→ **EXERCISE BRIEF**
Which lines in the data below contain the word "center"? Return each of them.

[Opening EXERCISE INPUT section]

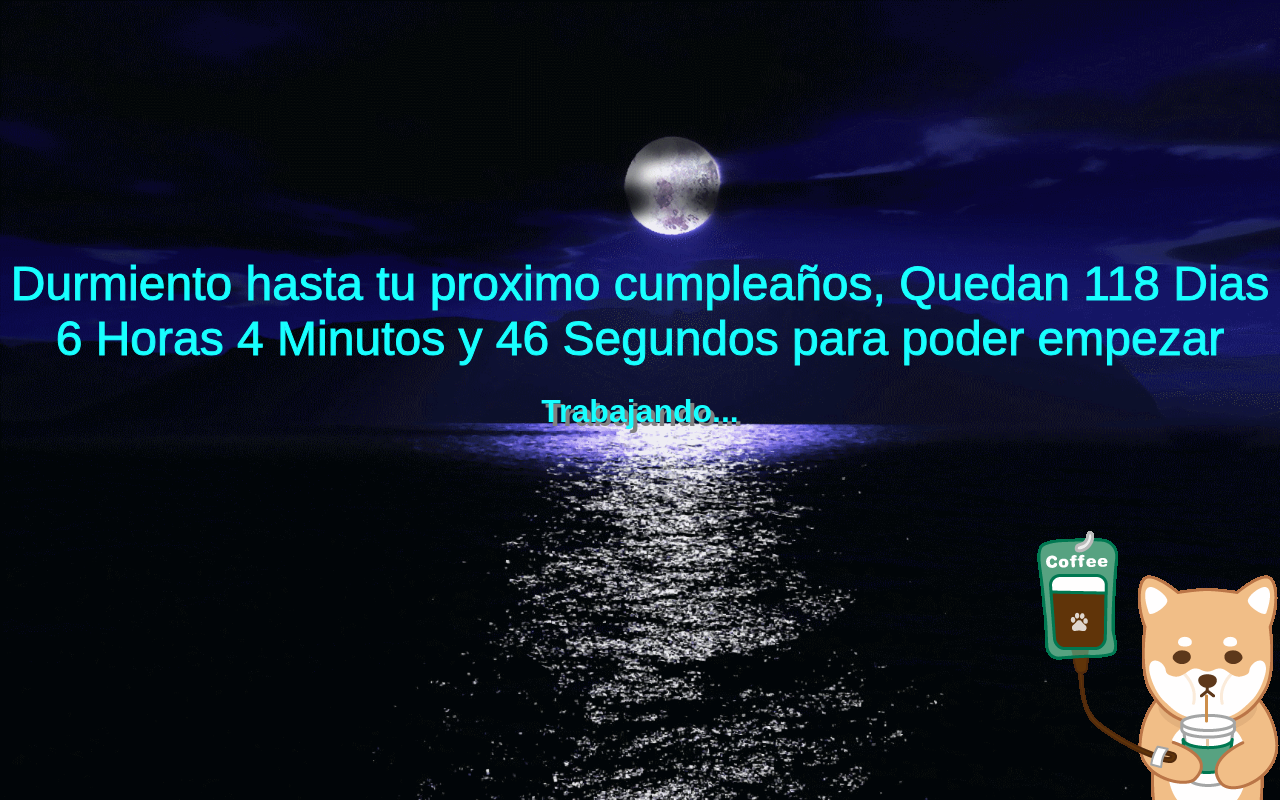
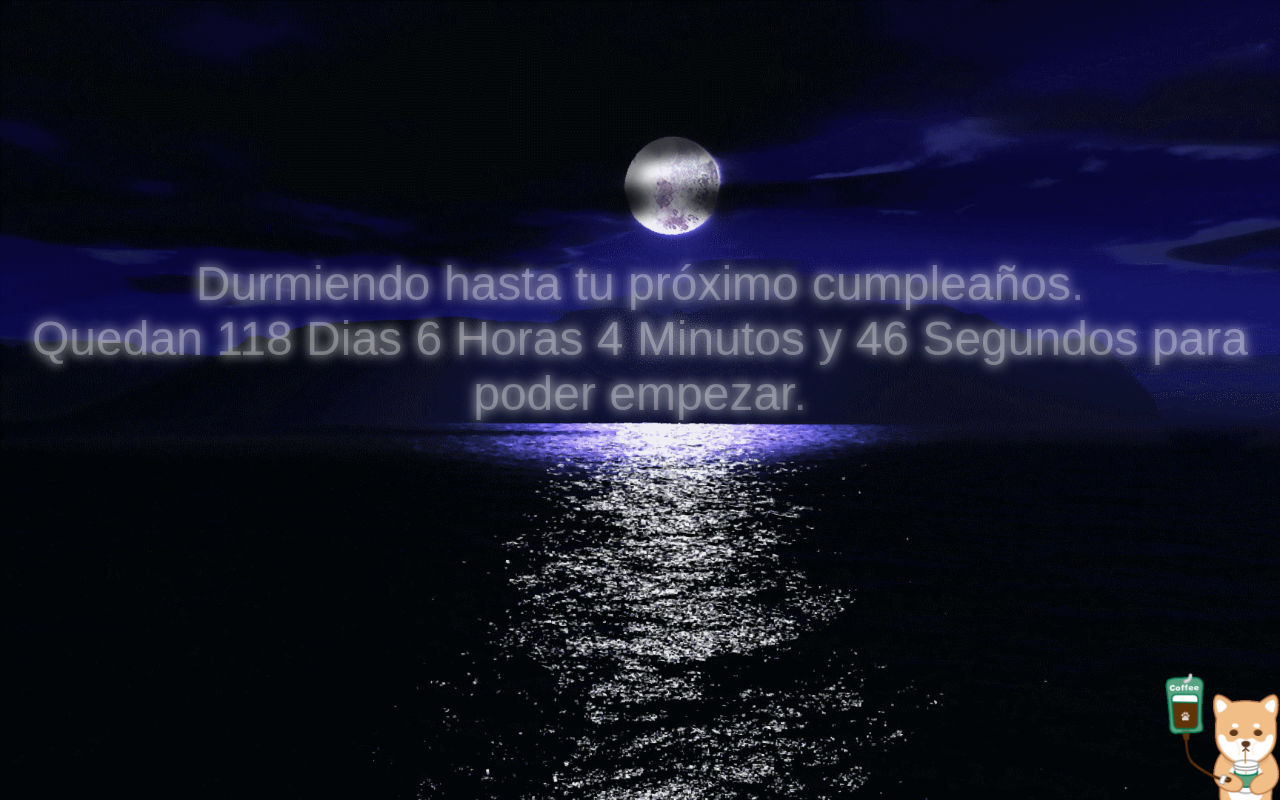
Before and after one commit to mznodev/celia-birthday-2022, a React (Create React App) app: page / in a window 1280 px wide. Built offline with nearby package versions, Linux system fonts and the light colour scheme; a web font is replaced by a local one.

Commit message:
fix: screen.

```diff
--- a/src/WaitingScreen.js
+++ b/src/WaitingScreen.js
@@ -13,15 +13,23 @@ function WaitingScreen() {
     text-align: center;
     color: #18ffff;
     font-family: "Gemunu Libre", sans-serif;
-    -webkit-text-stroke: 1px;
+
     margin: 0;
+    color: rgba(255, 255, 255, 0.3);
+    text-shadow: 0 0 15px rgba(255, 255, 255, 0.5),
+      0 0 10px rgba(255, 255, 255, 0.5);
+    z-index: 10;
   `;
   const Subtitle = styled.h2`
     font-size: 2em;
     text-align: center;
     color: #18ffff;
     font-family: "Gemunu Libre", sans-serif;
-    text-shadow: 4px 4px gray;
+    color: rgba(255, 255, 255, 0.3);
+
+    text-shadow: 0 0 15px rgba(255, 255, 255, 0.5),
+      0 0 10px rgba(255, 255, 255, 0.5);
+    z-index: 2;
   `;
   const Wrapper = styled.div`
     padding-top: 20%;
@@ -30,19 +38,15 @@ function WaitingScreen() {
     display: flex;
     align-items: center;
     justify-content: center; */
-  `;
-
-  const BackgroundImage = styled.div`
-    background-image: "url(${waitingScreen})";
-    background-size: "cover";
-    height: "100vh";
+    z-index: 2;
   `;
 
   const OsoCoffeeImage = styled.img`
     position: fixed;
     bottom: 0;
     right: 0;
-    z-index: 1;
+    height: 16%;
+
     /*  width: 100%; */
   `;
   // Random component
@@ -59,12 +63,12 @@ function WaitingScreen() {
         <>
           <Wrapper>
             <Title>
-              Durmiento hasta tu proximo cumpleaños, Quedan {days} Dias {hours}{" "}
-              Horas {minutes} Minutos y {seconds} Segundos para poder empezar
+              Durmiendo hasta tu próximo cumpleaños.
+              <br /> Quedan {days} Dias {hours} Horas {minutes} Minutos y{" "}
+              {seconds} Segundos para poder empezar.
               <br />
             </Title>
           </Wrapper>
-          <Subtitle>Trabajando...</Subtitle>
         </>
       );
     }
```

[Closing EXERCISE INPUT section]

→ **RESPONSE TO THIS TASK**
     text-align: center;
     text-align: center;
     align-items: center;
     justify-content: center; */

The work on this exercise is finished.